__Problem statement__.
Your task is to restate the listing word for word without the pictures.

__Data supplied__.

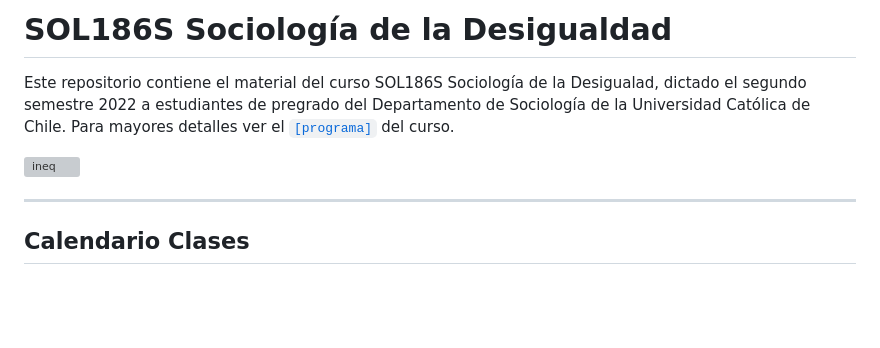
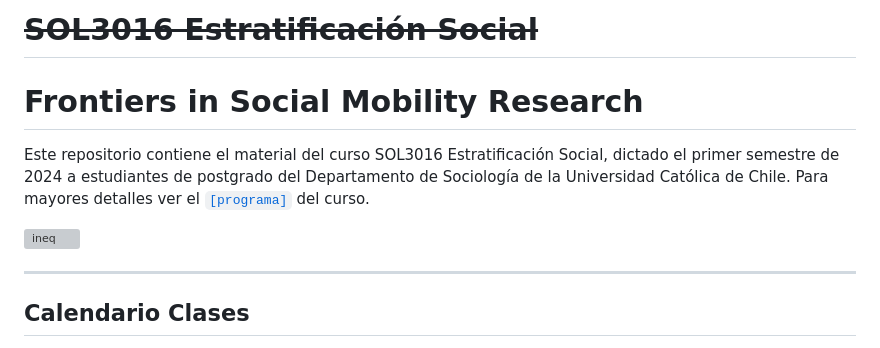
Before and after one commit to mebucca/socstra-soc3016, a Markdown page: README.md, the part around the change printed below. Drawn GitHub-style; blank space fills up the shorter version; grey boxes are pictures that could not be loaded.

```diff
--- a/README.md
+++ b/README.md
@@ -1,4 +1,6 @@
-# SOL186S Sociología de la Desigualdad
-Este repositorio contiene el material del curso SOL186S Sociología de la Desigualad, dictado el segundo semestre 2022 a estudiantes de pregrado del Departamento de Sociología de la Universidad Católica de Chile. Para mayores detalles ver el [`[programa]`](files/syllabus.pdf) del curso.
+# ~~SOL3016 Estratificación Social~~
+# Frontiers in Social Mobility Research
+
+Este repositorio contiene el material del curso SOL3016 Estratificación Social, dictado el primer semestre de 2024 a estudiantes de postgrado del Departamento de Sociología de la Universidad Católica de Chile. Para mayores detalles ver el [`[programa]`](files/syllabus.pdf) del curso.
 
 
```
Also changed, not shown: other parts of README.md (+1 -1 lines).
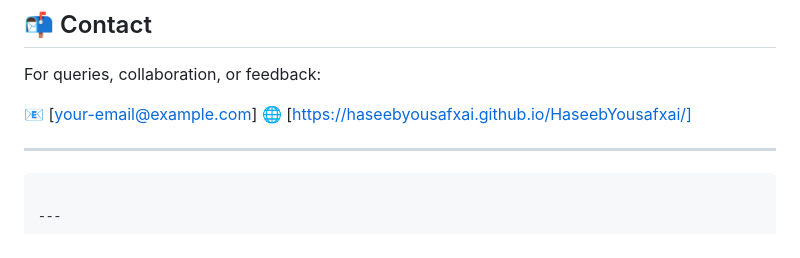
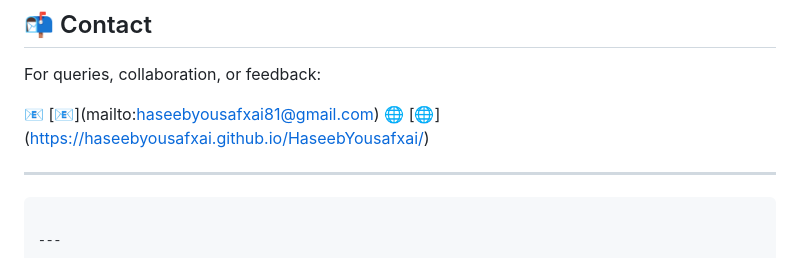
Before and after one commit to HaseebYousafxai/MindGuard-GPT, a Markdown page: README.md, the part around the change. Rendered like a GitHub page.

```diff
--- a/README.md
+++ b/README.md
@@ -167,8 +167,8 @@ MIT License. See `LICENSE` file for details.
 
 For queries, collaboration, or feedback:
 
-📧 \[[your-email@example.com](mailto:haseebyousafxai81@gmail.com)]
-🌐 \[https://haseebyousafxai.github.io/HaseebYousafxai/]
+📧 \[📧](mailto:haseebyousafxai81@gmail.com)
+🌐 \[🌐](https://haseebyousafxai.github.io/HaseebYousafxai/)
 
 ---
 
```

__Written answer__.
Before and after one commit to mebucca/socstra-soc3016, a Markdown page: README.md, the part around the change printed below. Drawn GitHub-style; blank space fills up the shorter version; grey boxes are pictures that could not be loaded.

```diff
--- a/README.md
+++ b/README.md
@@ -1,4 +1,6 @@
-# SOL186S Sociología de la Desigualdad
-Este repositorio contiene el material del curso SOL186S Sociología de la Desigualad, dictado el segundo semestre 2022 a estudiantes de pregrado del Departamento de Sociología de la Universidad Católica de Chile. Para mayores detalles ver el [`[programa]`](files/syllabus.pdf) del curso.
+# ~~SOL3016 Estratificación Social~~
+# Frontiers in Social Mobility Research
+
+Este repositorio contiene el material del curso SOL3016 Estratificación Social, dictado el primer semestre de 2024 a estudiantes de postgrado del Departamento de Sociología de la Universidad Católica de Chile. Para mayores detalles ver el [`[programa]`](files/syllabus.pdf) del curso.
 
 
```
Also changed, not shown: other parts of README.md (+1 -1 lines).
Before and after one commit to HaseebYousafxai/MindGuard-GPT, a Markdown page: README.md, the part around the change. Rendered like a GitHub page.

```diff
--- a/README.md
+++ b/README.md
@@ -167,8 +167,8 @@ MIT License. See `LICENSE` file for details.
 
 For queries, collaboration, or feedback:
 
-📧 \[[your-email@example.com](mailto:haseebyousafxai81@gmail.com)]
-🌐 \[https://haseebyousafxai.github.io/HaseebYousafxai/]
+📧 \[📧](mailto:haseebyousafxai81@gmail.com)
+🌐 \[🌐](https://haseebyousafxai.github.io/HaseebYousafxai/)
 
 ---
 
```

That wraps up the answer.